Edit difference data
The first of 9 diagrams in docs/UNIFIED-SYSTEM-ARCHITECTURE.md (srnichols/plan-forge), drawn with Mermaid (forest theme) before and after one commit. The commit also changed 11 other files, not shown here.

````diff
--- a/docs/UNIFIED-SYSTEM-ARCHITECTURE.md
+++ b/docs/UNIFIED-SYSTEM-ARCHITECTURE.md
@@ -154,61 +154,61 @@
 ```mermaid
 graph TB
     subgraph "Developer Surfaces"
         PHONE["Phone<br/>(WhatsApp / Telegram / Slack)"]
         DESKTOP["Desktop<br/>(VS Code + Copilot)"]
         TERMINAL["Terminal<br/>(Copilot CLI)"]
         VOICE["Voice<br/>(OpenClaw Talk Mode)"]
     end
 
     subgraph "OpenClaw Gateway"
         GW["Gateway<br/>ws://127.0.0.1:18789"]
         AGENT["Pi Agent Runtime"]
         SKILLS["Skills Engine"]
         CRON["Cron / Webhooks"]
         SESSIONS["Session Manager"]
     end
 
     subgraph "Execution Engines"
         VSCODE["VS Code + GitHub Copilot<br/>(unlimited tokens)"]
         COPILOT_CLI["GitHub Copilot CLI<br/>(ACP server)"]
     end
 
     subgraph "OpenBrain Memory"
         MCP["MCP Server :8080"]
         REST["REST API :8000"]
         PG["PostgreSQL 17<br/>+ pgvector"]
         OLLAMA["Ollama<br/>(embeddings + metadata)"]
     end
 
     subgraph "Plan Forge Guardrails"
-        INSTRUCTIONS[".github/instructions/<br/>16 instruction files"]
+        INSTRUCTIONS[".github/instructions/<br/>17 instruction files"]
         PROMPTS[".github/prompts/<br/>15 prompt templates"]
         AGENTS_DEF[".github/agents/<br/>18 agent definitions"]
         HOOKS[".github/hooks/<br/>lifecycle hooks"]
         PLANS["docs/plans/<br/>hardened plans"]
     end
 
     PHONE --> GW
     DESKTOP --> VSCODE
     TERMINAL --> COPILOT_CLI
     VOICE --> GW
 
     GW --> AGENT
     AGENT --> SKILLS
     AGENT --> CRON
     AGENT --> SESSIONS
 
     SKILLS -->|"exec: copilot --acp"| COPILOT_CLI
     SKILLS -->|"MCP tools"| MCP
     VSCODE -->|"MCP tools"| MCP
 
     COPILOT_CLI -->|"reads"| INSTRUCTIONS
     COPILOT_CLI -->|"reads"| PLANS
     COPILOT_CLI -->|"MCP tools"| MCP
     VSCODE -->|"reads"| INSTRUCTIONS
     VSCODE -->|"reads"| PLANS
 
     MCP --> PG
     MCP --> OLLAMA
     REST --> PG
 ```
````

---

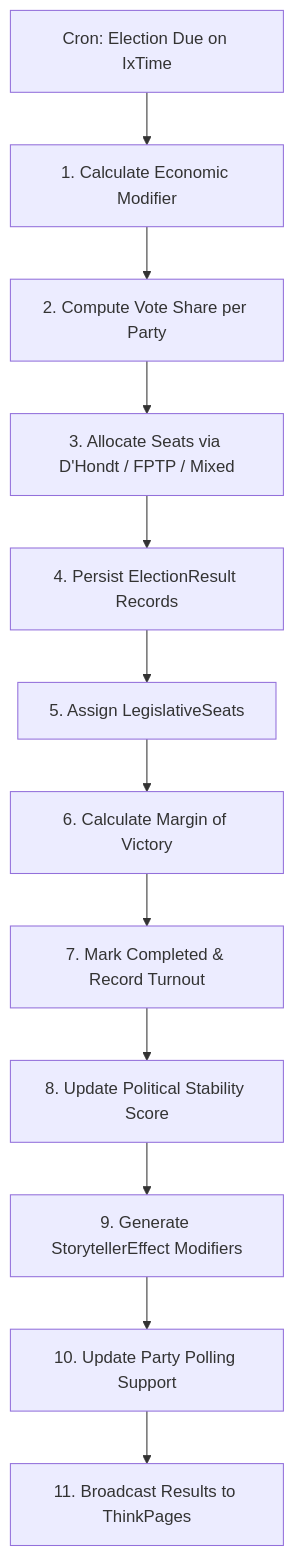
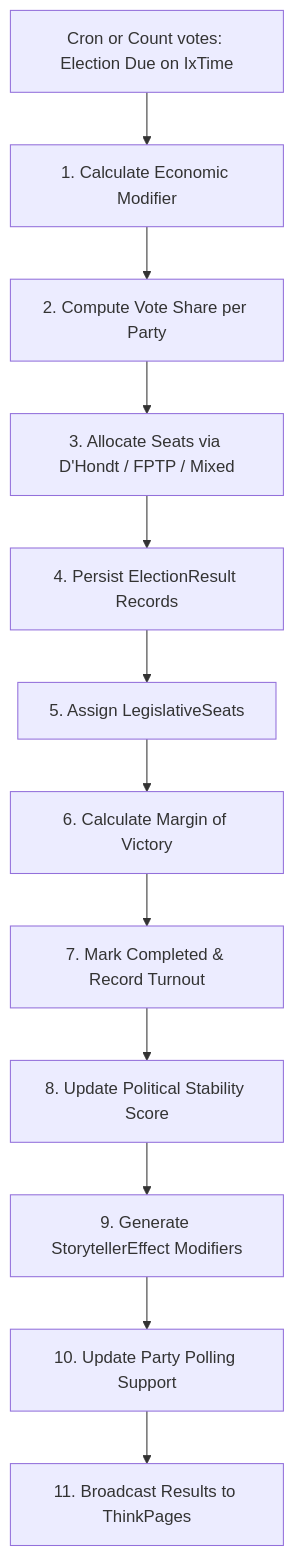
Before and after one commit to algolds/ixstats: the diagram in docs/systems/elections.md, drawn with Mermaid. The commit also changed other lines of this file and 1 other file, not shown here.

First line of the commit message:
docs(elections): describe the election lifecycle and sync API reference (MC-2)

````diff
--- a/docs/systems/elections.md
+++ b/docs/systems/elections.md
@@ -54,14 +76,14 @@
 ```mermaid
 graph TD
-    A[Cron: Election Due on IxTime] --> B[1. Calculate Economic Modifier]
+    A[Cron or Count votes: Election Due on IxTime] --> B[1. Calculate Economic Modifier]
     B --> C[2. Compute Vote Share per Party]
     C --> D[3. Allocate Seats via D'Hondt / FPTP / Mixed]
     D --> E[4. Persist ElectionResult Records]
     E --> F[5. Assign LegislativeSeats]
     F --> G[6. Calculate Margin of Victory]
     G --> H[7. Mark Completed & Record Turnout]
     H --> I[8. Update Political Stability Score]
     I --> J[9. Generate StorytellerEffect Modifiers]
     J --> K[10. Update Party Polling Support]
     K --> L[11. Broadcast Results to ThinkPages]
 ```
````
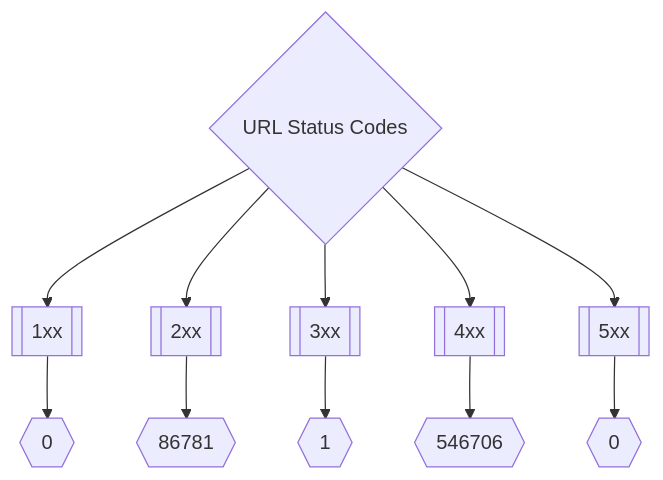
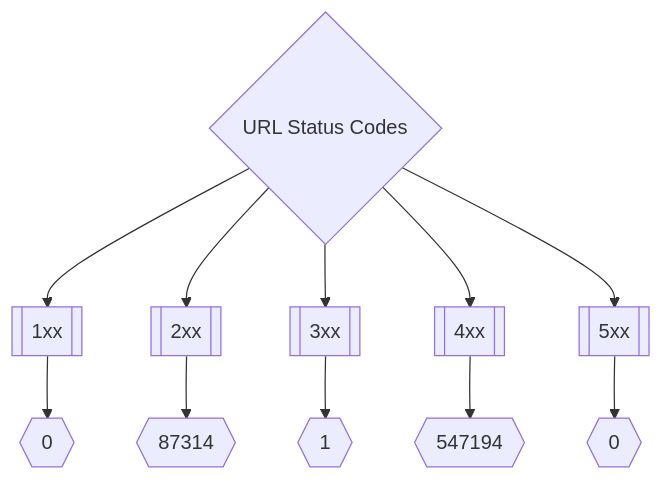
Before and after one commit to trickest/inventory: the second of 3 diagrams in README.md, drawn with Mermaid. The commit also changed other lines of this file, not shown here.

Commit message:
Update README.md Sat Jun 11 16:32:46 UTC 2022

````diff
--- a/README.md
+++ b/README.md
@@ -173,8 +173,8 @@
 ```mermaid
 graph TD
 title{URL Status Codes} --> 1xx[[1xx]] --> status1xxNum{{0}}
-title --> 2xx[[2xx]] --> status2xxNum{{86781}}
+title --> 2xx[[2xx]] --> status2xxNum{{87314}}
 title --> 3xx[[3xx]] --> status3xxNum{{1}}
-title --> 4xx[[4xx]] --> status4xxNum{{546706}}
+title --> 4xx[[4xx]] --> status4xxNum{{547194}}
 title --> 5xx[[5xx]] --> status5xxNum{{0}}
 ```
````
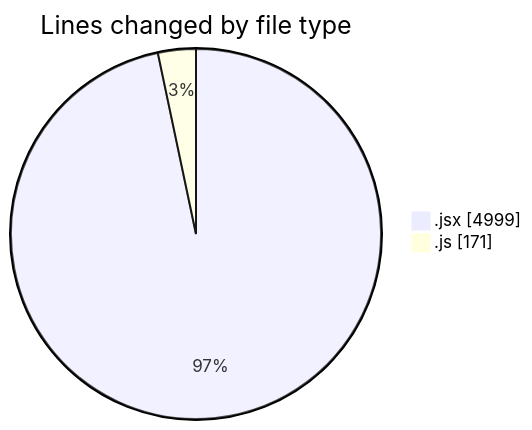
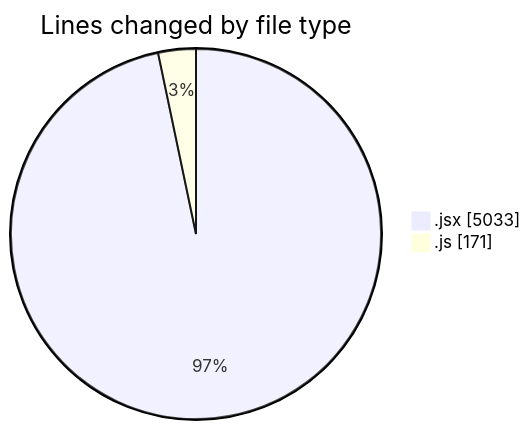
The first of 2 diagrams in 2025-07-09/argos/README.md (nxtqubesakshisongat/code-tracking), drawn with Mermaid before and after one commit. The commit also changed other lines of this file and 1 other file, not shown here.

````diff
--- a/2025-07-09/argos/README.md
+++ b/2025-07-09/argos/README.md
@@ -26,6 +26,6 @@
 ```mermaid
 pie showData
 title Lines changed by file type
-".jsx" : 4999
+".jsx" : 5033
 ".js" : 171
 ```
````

## TASK STATEMENT
Across the entries above, state how many lines include the string "tools", with no other text.

## EXERCISE ANSWER
3